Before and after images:
........

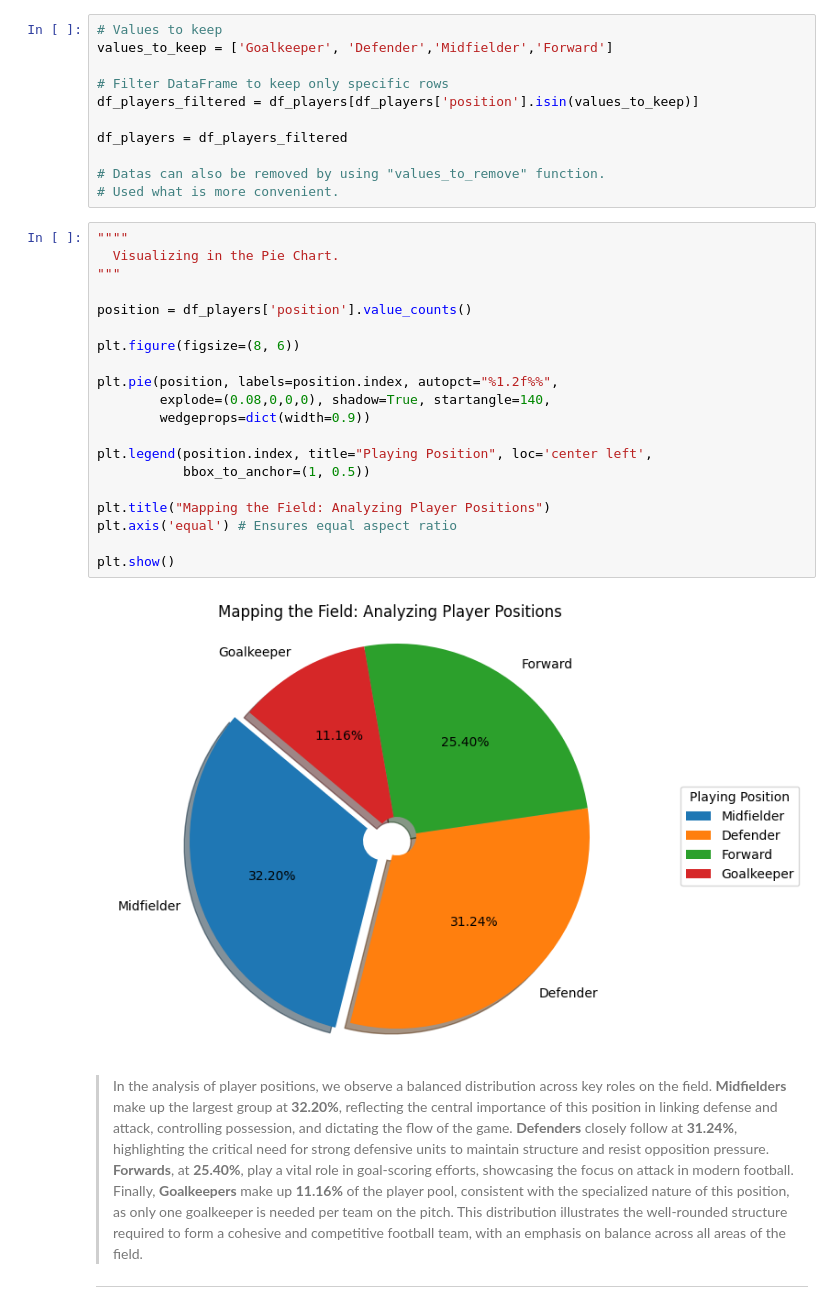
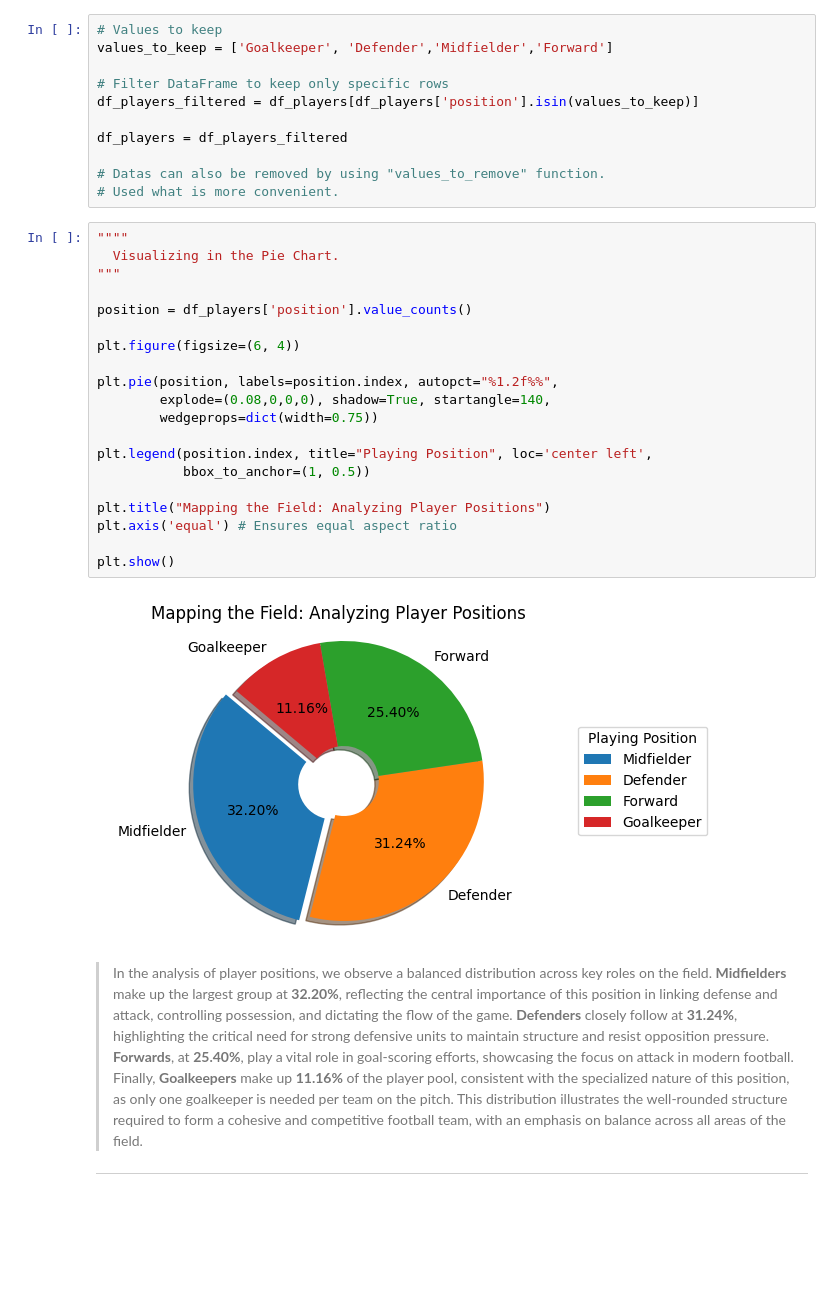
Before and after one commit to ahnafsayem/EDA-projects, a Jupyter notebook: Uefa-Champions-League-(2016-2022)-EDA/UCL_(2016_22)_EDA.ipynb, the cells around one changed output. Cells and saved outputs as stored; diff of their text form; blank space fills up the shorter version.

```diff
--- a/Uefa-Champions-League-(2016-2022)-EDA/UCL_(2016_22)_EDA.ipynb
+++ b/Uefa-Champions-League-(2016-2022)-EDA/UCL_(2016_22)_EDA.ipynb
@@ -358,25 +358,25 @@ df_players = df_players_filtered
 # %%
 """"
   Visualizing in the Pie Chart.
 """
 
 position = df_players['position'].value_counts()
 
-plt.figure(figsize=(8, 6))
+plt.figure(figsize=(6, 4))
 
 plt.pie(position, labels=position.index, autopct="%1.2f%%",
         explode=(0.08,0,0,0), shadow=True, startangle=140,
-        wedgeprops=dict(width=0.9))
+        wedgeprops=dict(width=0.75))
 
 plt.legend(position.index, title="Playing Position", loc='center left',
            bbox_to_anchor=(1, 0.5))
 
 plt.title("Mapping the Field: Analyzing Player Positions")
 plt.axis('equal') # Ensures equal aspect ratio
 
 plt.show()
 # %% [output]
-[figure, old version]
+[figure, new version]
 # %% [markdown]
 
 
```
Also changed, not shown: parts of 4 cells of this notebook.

........

All entries above, minus the pictures, should be repeated exactly.

Before and after one commit to ahnafsayem/EDA-projects, a Jupyter notebook: Uefa-Champions-League-(2016-2022)-EDA/UCL_(2016_22)_EDA.ipynb, the cells around one changed output. Cells and saved outputs as stored; diff of their text form; blank space fills up the shorter version.

```diff
--- a/Uefa-Champions-League-(2016-2022)-EDA/UCL_(2016_22)_EDA.ipynb
+++ b/Uefa-Champions-League-(2016-2022)-EDA/UCL_(2016_22)_EDA.ipynb
@@ -358,25 +358,25 @@ df_players = df_players_filtered
 # %%
 """"
   Visualizing in the Pie Chart.
 """
 
 position = df_players['position'].value_counts()
 
-plt.figure(figsize=(8, 6))
+plt.figure(figsize=(6, 4))
 
 plt.pie(position, labels=position.index, autopct="%1.2f%%",
         explode=(0.08,0,0,0), shadow=True, startangle=140,
-        wedgeprops=dict(width=0.9))
+        wedgeprops=dict(width=0.75))
 
 plt.legend(position.index, title="Playing Position", loc='center left',
            bbox_to_anchor=(1, 0.5))
 
 plt.title("Mapping the Field: Analyzing Player Positions")
 plt.axis('equal') # Ensures equal aspect ratio
 
 plt.show()
 # %% [output]
-[figure, old version]
+[figure, new version]
 # %% [markdown]
 
 
```
Also changed, not shown: parts of 4 cells of this notebook.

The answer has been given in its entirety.